At the National Archaeological Museum, the bronze figurines, vases and small objects of the Karapanos collection, most of which come from Dodoni and give a complete picture of Greek metalwork from the 6th BC, are of interest. century until the Roman years. But in the last of the bronze halls one can admire original works of Greek bronze sculpture and take only a small sample of the large production of bronze statues, of which unfortunately only a few of her works have survived to the present day. The most important is the Apollo of Piraeus, the oldest large bronze statue, which can be dated around 520 BC. Along with this Apollo were found in 1959 in Piraeus and other original works dating mainly to the middle of the 4th century, the most important of which is Athena of Piraeus, attributed to Praxiteles. In the school of the same artist who was found at the bottom of the Marathon sea.
The second floor of the north and west wing houses the collection of vases of the National Museum in 10 rooms. At the beginning, the vessels of the bronze period (3rd - 2nd millennium BC) are exhibited. The collection of protogeometric and geometric vases is very rich, especially the large amphorae and kraters of the so-called "Dipylos style". In an addition, the small clay wine jar that preserves the oldest Greek inscription is exhibited. In the rest of the rooms are exhibited vases of the oriental style, proto-Attic, black-figure and red-figure from various places and mainly from Attica, which was one of the most important workshops of ancient Greek pottery. Unique in the world is the collection of white lykyths with their debased ethereal forms, produced for about half a century (460 - 400 BC).

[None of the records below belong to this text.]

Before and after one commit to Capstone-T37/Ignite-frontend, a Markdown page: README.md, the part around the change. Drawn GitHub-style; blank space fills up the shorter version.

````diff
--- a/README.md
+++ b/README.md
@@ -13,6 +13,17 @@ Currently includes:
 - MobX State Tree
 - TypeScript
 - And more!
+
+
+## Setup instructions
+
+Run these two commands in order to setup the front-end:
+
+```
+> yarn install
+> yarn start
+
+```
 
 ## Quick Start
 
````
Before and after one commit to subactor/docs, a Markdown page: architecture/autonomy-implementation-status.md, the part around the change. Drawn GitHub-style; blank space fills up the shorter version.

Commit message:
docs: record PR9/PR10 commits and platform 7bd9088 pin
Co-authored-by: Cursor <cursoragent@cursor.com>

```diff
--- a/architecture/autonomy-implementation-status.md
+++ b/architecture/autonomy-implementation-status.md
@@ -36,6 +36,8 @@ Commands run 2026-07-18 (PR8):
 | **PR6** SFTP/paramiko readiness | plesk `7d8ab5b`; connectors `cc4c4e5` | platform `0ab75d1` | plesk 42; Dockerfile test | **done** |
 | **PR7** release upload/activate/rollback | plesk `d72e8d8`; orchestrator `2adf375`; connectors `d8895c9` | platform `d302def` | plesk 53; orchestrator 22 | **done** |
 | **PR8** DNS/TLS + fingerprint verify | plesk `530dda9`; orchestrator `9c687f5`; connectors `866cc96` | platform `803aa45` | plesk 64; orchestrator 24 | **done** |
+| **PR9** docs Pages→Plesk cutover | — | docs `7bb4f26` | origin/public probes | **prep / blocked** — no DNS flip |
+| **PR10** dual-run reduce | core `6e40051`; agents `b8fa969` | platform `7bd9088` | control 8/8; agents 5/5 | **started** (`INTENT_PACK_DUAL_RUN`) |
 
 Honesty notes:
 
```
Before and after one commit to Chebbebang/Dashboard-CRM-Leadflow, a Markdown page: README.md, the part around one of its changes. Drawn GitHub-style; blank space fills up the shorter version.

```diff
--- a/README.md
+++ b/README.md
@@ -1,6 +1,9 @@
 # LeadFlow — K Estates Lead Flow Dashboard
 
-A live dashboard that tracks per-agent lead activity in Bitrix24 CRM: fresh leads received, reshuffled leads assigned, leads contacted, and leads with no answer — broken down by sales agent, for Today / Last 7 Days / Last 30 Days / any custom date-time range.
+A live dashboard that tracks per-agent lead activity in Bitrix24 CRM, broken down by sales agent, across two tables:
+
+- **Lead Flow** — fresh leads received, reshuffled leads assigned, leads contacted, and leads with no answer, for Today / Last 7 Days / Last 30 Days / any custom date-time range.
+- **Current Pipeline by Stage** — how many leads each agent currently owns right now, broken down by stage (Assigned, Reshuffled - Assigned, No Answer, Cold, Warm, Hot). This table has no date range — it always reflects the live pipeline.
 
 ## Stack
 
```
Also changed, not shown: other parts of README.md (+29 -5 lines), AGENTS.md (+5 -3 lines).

On the upper floor of the Museum, the wall paintings recently discovered in the Akrotiri settlement of Thira are also temporarily exhibited. Stand out are the life-sized figures of women or boxers and the fisherman, which decorated the houses of the wealthy sailors of Akrotiri, the two antelopes, the "spring mural" with swallows and the unique miniature of the departure of the ships.
Moreover, the Museum's collection of jewels from all periods of antiquity and mainly from the Hellenistic and Roman periods (Collection of Eleni Stathatou) is also rich.

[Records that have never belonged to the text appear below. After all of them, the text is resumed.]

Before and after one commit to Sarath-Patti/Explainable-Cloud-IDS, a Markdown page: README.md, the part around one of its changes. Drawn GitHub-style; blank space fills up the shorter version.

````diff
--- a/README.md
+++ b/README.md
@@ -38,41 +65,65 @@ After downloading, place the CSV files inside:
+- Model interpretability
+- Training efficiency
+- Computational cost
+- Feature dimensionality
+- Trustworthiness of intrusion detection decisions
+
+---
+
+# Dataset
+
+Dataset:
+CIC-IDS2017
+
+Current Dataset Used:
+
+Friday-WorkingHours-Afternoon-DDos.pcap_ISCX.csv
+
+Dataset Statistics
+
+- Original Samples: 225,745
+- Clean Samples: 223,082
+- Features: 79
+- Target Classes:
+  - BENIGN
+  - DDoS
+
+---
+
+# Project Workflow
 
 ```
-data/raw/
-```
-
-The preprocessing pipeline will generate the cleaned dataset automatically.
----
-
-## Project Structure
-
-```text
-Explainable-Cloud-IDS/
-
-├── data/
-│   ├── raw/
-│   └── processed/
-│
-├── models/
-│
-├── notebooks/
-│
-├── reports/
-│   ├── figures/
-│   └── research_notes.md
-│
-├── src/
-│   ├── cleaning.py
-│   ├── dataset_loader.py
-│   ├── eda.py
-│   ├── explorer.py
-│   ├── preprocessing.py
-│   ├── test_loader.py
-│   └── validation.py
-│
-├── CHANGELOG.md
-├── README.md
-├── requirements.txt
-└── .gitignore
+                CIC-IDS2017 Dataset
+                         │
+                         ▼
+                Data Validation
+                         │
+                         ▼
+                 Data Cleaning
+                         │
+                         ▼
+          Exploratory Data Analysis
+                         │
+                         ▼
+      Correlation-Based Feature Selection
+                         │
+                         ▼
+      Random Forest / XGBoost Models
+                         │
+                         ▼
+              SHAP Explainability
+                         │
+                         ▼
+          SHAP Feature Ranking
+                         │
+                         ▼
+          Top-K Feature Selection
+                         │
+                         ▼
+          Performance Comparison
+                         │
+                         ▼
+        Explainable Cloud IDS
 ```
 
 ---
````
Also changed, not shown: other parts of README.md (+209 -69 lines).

In addition to the objects of the exhibitions, the Museum also has huge warehouses, where there is a multitude of more or less important works of ancient art. In addition, the National Archaeological Museum operates casting workshops, where plaster copies of original works are made, for anyone who wants to acquire one of the works that marked the history of world art.
Editor: Fotini Anastasopoulou